Although Johannsson employs a new and fairly pathbreaking methodology, this book is not so highly technical, formalized, or mathematical that it cannot be easily understood by laypeople. Lay readers will probably want to skim the statistical analysis and focus on the interpretations and policy conclusions. Johannsson views firms as business experiments which may either succeed or fail, but are always essential components of economic growth.
Firms operate in an environment of high risk and extreme uncertainty, a context where not to experiment is automatically to fail. Entrepreneurs take on the challenge of facing the market's risk and uncertainty, in competition with everyone else who accepts the challenge. Not everyone is cut out to succeed at entrepreneurial management, and even some highly-talented entrepreneurs fail, simply because they are unfavored by circumstance, or in other words, unlucky. Now, that's a risky environment.
Firms develop competence blocks to deal with environmental uncertainty. No one can make use of all available information, and successful firms specialize in limited activities in which they can maintain a knowledge advantage over potential competitors. A competence bloc consists of interrelated and competent customers, who can make good use of a firm's products, as well as the inventors, innovators, entrepreneurs, and skilled labor, who are coordinated within the firm, and venture capitalists who provide financing.
Economists have long understood that the entry of new firms into various markets always accompanies economic growth.
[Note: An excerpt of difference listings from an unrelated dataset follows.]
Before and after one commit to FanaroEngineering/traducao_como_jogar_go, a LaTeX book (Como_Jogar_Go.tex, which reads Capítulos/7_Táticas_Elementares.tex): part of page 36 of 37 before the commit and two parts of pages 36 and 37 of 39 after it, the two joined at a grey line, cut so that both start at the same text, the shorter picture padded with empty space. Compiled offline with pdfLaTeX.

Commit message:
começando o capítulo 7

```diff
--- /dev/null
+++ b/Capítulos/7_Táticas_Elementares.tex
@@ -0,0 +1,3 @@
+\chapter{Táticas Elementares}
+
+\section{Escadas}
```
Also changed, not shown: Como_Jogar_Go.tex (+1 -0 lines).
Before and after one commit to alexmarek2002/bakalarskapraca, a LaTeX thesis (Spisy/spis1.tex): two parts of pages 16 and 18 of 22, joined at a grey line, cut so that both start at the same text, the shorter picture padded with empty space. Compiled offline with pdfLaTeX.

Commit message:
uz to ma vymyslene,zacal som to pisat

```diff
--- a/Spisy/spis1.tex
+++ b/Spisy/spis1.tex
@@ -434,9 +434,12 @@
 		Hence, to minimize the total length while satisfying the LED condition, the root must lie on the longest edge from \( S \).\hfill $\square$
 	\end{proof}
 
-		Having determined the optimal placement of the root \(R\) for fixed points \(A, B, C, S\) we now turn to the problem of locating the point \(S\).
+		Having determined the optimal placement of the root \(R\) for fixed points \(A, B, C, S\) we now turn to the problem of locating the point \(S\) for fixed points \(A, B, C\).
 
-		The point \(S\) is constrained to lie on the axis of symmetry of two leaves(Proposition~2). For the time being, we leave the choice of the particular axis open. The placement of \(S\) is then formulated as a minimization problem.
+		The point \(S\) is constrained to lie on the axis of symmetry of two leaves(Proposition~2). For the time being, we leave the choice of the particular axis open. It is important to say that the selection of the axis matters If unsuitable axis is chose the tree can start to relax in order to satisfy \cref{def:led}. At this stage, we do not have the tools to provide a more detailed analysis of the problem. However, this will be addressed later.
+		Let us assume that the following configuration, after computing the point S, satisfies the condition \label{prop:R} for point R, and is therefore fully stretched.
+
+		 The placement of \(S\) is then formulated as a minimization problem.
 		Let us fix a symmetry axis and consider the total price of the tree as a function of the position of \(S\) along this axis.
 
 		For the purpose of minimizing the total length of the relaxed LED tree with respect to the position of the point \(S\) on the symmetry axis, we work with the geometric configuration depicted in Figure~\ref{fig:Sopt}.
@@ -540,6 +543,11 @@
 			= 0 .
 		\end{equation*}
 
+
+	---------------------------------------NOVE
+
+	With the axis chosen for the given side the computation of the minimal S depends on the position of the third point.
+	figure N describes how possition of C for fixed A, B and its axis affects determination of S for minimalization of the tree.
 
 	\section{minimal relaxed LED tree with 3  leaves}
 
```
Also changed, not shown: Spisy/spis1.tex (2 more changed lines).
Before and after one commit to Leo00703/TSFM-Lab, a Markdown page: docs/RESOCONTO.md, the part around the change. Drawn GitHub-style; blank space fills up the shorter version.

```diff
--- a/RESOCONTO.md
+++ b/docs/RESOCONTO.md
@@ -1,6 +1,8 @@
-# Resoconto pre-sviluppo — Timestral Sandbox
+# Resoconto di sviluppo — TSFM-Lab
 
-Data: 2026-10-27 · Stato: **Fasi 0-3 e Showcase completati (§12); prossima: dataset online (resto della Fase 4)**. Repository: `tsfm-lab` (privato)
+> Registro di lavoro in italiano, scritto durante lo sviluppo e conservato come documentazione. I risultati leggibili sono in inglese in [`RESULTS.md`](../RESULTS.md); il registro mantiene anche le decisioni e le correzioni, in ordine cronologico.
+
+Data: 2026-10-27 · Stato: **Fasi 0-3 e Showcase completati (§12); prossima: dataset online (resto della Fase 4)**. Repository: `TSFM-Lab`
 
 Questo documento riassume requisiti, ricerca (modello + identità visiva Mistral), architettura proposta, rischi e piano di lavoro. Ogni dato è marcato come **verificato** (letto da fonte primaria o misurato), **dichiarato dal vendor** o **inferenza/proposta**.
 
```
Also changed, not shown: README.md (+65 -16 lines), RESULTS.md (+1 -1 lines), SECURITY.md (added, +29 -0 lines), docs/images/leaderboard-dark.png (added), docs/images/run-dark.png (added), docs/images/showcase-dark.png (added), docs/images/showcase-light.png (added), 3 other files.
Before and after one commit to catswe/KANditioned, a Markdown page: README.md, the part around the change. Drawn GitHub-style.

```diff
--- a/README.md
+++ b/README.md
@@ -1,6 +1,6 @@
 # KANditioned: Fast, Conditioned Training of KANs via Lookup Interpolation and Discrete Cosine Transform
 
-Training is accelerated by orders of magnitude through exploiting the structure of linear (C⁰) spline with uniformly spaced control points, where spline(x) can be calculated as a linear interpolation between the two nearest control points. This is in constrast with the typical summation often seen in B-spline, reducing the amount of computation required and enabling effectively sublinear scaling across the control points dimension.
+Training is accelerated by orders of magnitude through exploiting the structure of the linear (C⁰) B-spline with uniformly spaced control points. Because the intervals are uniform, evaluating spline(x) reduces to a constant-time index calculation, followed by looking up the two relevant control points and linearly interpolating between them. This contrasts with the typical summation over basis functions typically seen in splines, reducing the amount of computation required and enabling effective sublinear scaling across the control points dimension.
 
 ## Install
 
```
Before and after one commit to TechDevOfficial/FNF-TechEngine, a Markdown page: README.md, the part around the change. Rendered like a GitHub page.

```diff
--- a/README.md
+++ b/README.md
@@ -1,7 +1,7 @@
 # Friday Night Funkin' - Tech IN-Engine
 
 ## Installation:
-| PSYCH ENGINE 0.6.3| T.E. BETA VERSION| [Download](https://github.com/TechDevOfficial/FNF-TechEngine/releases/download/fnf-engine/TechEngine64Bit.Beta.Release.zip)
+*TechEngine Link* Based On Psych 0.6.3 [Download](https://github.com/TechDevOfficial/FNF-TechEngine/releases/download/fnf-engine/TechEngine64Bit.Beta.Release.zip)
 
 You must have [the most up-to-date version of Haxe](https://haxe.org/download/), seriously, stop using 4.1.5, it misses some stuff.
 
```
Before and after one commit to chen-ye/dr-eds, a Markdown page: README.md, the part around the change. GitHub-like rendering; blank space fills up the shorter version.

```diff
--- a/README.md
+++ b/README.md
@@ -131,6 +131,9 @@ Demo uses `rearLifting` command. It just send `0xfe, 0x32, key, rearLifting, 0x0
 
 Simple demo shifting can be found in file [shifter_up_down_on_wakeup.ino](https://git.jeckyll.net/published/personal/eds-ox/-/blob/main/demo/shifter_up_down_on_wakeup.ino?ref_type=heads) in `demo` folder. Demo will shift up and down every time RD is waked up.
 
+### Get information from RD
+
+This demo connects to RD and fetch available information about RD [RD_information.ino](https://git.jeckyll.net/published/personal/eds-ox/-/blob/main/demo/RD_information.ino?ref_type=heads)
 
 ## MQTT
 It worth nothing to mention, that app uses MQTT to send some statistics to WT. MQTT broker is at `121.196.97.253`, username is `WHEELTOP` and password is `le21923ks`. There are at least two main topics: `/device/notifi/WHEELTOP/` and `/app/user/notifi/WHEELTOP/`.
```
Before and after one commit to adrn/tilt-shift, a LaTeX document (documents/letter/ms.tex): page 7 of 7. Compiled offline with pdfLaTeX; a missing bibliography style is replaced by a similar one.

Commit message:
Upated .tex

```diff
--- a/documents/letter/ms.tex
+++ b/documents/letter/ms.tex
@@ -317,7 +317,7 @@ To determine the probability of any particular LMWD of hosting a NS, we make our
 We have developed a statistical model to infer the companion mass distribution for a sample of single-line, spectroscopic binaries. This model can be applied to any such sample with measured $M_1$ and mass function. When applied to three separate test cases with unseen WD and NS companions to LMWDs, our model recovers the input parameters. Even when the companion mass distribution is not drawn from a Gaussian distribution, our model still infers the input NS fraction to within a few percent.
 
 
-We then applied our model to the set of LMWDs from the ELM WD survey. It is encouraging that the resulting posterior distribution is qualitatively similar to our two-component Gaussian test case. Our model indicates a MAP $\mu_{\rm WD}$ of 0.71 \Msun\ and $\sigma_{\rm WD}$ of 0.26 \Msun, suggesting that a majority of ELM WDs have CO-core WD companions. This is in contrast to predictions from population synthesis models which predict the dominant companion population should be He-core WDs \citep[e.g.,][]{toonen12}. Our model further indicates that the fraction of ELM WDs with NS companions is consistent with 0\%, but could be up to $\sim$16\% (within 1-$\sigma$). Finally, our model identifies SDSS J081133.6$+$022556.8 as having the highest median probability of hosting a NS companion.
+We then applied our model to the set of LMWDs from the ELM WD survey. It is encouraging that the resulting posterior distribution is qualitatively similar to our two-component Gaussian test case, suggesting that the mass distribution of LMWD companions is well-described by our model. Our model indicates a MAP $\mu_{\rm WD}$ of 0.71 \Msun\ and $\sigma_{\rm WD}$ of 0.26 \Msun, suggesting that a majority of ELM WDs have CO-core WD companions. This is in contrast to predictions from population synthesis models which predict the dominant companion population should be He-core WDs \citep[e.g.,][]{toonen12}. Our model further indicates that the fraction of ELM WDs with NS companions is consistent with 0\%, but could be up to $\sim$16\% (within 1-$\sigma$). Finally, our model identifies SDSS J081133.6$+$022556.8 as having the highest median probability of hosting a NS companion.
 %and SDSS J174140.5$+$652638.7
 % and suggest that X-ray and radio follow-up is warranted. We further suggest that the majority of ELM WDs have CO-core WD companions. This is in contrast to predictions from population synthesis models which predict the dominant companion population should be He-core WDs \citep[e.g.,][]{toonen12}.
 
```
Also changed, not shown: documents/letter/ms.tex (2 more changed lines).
Some have believed that firm entry causes growth. Johannsson points out that an additional requirement for economic growth is the abandonment of certain markets by some firms. In extreme cases, a firm will go out of business completely. Firm exit is necessary to free up resources, including workers, equipment, and money, for new enterprises which are more responsive to, and better positioned for, market conditions. Valuable resources can be tied up, acting as a brake on growth, if the government intervenes to prop up failing firms in sick industries.
Next, Johannsson turns to government economic policy, and finds few positive features. In Sweden, government regulation discourages entrepreneurs from starting new firms, and the government tries to encourage failing firms to stay in operation. It also subsidizes the least efficient industries, such as shipbuilding. Not only does this waste scarce tax revenue, but it keeps resources tied up producing something the public does not want and will not buy. Poor government policy seems to be the main reason why Swedish economic growth has lagged behind that of nearly every other industrial economy.
Particularly dangerous for economic growth is "incompetent money," investment funds not coupled with market knowledge provided by the government or unskilled venture capitalists, which fund unproductive activities. A notable phenomenon in the U.S. high-tech build-up of the late nineties, was the injection of incompetent money, which enabled the stock values of worthless tech firms to increase astronomically. Especially interesting for the U.S. is that our incompetent capital came mainly from private sources.
This is a penetrating, well-written study of the technology sector. Though the focus is on the Swedish economy, it offers many lessons for the U.S. Investors and policy makers can both benefit from the insights offered by this book.
Robert F. Mulligan is assistant professor of economics in the Department of Business Computer Information Systems and Economics of the College of Business at Western Carolina University. His research interests are monetary economics and constitutional political economy. For previously reviewed books, visit our web site at www.wcu.edu/cob/bookreviews.